Manatees in Florida – Elephants of the Sea
The West Indian Manatee resides in and around Florida during the colder months of the year. Manatees are mammals and tend to be very seal-like in appearance. They normally have a greyish-brown colour, with thick wrinkled skin, and stiff whiskers on their upper lip. Most manatees have algae growing on their skin, which provides them with protection against the sun. Their flat tails are used as propellers as they move through shallow water, with their front flippers guiding the way. Even though manatees have small eyes and no visible ears they also have very good eyesight and hearing.
These large animals are herbivores and their diet consists mainly of sea grass and fresh water vegetables. They eat between 10-15% of their body’s weight each day using large molars to grind their food. These teeth will fall out and are replaced after they get worn out. The manatee population around Florida is estimated to be about 5000 animals, which are scattered in the warm shallow waters in rivers, bays or near the coast. In addition to the salt, brackish or fresh water that they live in freely in the area many are kept in captivity, for their own protection, since they have become an endangered species.
Manatees are naturally slow moving, gentle creatures and they spend the majority of their day resting and feeding.

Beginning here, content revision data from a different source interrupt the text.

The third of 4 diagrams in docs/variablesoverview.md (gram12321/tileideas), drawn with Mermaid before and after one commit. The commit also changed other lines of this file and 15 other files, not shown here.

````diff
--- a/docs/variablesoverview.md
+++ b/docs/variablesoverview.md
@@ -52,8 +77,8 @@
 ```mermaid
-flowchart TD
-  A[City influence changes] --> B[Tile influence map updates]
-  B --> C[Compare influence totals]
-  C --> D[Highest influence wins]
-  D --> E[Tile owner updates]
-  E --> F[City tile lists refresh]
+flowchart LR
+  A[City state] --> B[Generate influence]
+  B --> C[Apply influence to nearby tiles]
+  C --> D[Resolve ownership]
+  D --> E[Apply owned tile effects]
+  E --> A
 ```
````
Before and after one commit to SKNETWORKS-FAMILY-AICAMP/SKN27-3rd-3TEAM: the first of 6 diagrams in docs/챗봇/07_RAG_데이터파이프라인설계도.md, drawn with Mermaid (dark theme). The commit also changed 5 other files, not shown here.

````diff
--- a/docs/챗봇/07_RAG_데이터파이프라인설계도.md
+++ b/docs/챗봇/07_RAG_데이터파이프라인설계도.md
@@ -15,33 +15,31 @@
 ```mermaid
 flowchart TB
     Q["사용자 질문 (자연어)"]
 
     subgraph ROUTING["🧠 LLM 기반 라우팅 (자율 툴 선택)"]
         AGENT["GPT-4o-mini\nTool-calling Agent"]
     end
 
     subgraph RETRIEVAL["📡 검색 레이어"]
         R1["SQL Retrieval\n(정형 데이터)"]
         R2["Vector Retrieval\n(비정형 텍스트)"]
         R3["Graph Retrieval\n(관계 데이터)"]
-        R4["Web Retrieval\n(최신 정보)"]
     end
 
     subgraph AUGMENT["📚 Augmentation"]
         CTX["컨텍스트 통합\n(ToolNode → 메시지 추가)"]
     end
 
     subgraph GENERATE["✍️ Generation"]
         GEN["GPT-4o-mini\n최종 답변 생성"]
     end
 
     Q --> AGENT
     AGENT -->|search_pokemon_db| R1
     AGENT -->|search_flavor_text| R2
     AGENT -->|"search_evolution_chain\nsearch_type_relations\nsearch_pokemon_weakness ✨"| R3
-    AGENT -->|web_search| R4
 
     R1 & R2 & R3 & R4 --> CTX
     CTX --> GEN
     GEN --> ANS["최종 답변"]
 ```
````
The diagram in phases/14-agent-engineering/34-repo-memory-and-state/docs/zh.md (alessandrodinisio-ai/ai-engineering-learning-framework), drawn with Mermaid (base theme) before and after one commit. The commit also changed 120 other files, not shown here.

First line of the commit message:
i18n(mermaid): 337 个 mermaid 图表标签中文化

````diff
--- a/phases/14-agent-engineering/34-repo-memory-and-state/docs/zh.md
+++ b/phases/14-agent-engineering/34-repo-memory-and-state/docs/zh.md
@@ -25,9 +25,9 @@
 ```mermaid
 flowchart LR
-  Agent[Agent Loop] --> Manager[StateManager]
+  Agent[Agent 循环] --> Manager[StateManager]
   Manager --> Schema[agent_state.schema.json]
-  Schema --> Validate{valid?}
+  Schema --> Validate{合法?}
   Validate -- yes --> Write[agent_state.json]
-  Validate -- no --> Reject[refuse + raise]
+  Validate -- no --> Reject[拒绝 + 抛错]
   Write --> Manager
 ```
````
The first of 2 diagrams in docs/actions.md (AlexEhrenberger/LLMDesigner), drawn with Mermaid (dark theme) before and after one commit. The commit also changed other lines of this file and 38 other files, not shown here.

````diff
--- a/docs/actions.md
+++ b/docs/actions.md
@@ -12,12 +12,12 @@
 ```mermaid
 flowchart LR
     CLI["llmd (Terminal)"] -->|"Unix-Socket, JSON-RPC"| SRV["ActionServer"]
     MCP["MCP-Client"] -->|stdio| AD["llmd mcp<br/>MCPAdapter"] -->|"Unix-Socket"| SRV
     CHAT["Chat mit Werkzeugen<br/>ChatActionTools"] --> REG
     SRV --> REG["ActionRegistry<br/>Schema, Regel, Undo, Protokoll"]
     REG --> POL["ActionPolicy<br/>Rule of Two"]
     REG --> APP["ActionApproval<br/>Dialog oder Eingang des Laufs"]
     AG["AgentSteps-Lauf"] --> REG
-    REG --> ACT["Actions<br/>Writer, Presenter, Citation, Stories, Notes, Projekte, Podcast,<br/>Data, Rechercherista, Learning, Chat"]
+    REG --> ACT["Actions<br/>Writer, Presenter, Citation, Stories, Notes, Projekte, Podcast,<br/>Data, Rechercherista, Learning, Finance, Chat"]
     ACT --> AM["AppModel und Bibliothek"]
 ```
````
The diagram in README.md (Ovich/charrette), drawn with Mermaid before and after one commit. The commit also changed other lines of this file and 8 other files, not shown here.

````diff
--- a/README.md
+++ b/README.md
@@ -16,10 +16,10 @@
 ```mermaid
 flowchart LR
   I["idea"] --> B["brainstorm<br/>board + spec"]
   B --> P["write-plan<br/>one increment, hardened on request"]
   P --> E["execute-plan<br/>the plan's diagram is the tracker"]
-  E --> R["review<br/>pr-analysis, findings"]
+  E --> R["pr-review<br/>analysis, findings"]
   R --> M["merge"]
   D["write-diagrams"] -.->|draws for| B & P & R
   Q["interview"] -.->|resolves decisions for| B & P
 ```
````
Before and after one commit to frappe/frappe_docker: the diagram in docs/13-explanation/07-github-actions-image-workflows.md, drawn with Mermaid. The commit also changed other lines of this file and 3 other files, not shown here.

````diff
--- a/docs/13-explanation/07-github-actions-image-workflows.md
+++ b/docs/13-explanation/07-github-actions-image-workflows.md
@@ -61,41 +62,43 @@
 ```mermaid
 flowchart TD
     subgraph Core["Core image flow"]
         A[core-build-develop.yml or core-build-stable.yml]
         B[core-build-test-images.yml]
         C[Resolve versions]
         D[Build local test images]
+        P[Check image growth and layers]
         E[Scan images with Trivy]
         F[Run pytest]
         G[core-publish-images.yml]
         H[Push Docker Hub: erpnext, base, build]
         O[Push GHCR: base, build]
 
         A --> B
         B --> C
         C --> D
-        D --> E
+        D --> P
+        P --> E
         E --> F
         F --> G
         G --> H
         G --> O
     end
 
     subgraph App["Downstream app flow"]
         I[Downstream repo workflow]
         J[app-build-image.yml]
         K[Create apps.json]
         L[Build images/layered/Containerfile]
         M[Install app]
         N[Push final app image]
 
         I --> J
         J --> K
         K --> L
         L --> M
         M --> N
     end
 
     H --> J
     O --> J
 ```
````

Their ability to communicate with each other via squeals and movements, such as rolling around when happy, can provide real pleasure to those that they allow to swim and snorkel close by. A full grown adult is between 10 and 12 ft. long, normally weighing between 1500-1800lbs with many growing to be as large as 3000lbs. Their lifespan can be anywhere from 50 to 60 years, with females normally becoming sexually mature by the time they are 9. Manatees go through a gestation period of between 12 and 13 months, after which they give birth to one calf (twins are extremely rare). The baby weighs between 60 and 70 lbs at birth, and the mother will continue to nurse and guide the infant until she believes that it will be able to take care of itself.
The sea cows normally choose to live in water which is between 3 and 7 ft. deep, using the coast as a breeding and sheltering area. Visitors to the Florida coast are surprised at the curiosity that these animals display, and love the fact that they initiate contact. Even though swimming and snorkelling around the manatees is encouraged, it is not wise to feed them as this makes them unable to survive well in the wild. Divers are not normally able to get very close to the animals because the bubbles caused from the gas scares them away.
The biggest danger to manatees around Florida is humans and, even though it is illegal to do so, many of them are still being hunted and killed for their meat and hide. The species continues to persevere and with the help of the laws which have been put into place to protect them, it is believed that there will soon be many more in the waters off the Florida coast.